Beyond this, it has come to my attention that it is possible to calculate kappa for the particle, too, via the thermo cloud's thermo model. This might also be true for lambda. The point I made earlier regarding possible inconsistency between duplicated inputs stands. If tracking data were accessible to the sub-model then particle kappa could be stored there, too, and this issue could be avoided.
In short, we may put this model in if/when it fits with our ongoing development strategy for Lagrangian. Until then, I recommend that you can continue using it as a local add-on.
|As a side-note, if I were to put this in today, your code would still require significant modification. The kappa caching you have implemented does not release the memory at the end of the cloud evolution, and the interpolations are being made with the un-optimised global position method (hint, you should be passing p.coordinates() instead of p.position()). Beyond that, the formatting is not as our style guide requires; the indenting is inconsistent, there are lines over 80 characters long, and some of the methods are not commented appropriately for doxygen.|
|2017-05-13 19:12||bijan darbari||New Issue|
|2017-05-13 19:12||bijan darbari||File Added: Thermophoretic.zip|
|2017-05-13 19:13||bijan darbari||File Added: makeThermoParcelForces.H|
|2017-05-13 19:14||bijan darbari||File Added: verificationcase.zip|
|2017-05-13 19:15||bijan darbari||File Added: Fig1.JPG|

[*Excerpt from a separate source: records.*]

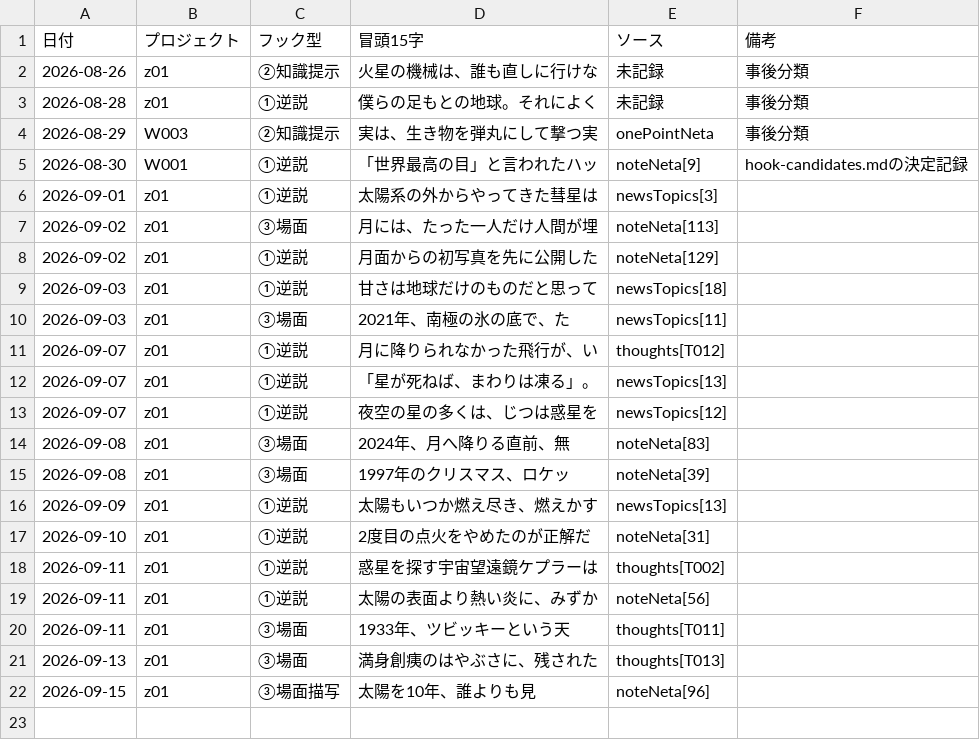
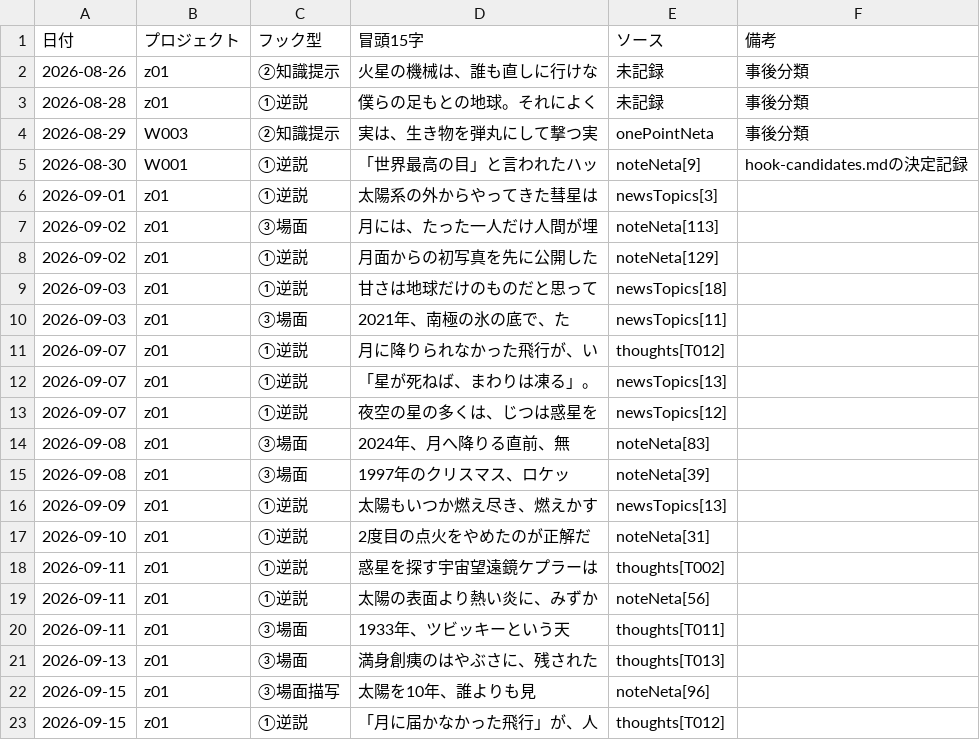
Before and after one commit to useakat/xClaude, a CSV file: logs/hook_records.csv, drawn as a sheet; the diff names each change by its address in the sheet, - before the commit and + after, or states it on an @@ line.

Commit message:
record(hooks): z01 フック型を記録

```diff
--- a/logs/hook_records.csv
+++ b/logs/hook_records.csv
+row 23: 2026-09-15 | z01 | ①逆説 | 「月に届かなかった飛行」が、人 | thoughts[T012]
```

|2017-05-13 19:15||bijan darbari||File Added: Fig2.JPG|
|2017-05-13 19:16||bijan darbari||File Added: Fig3.png|
|2017-05-13 19:18||bijan darbari||File Added: talbot.et.al1980.pdf|
|2017-05-20 05:36||bijan darbari||Note Added: 0008171|
|2017-05-22 09:54||will||Note Added: 0008184|
|2017-05-31 18:28||bijan darbari||Note Added: 0008197|
|2017-06-18 15:27||bijan darbari||Note Added: 0008227|
|2017-06-18 15:47||bijan darbari||File Added: Thermophoretic_1.zip|
|2017-06-27 11:25||will||Note Added: 0008272|
|2017-06-27 11:28||will||Note Edited: 0008272||View Revisions|
|2017-08-11 20:12||bijan darbari||Note Added: 0008562|
|2017-08-11 20:16||bijan darbari||File Added: Thermophoretic_2.zip|
|2017-08-25 08:38||bijan darbari||Note Added: 0008629|
|2017-08-25 09:46||will||Note Added: 0008630|
|2017-08-25 09:47||will||Note Added: 0008631|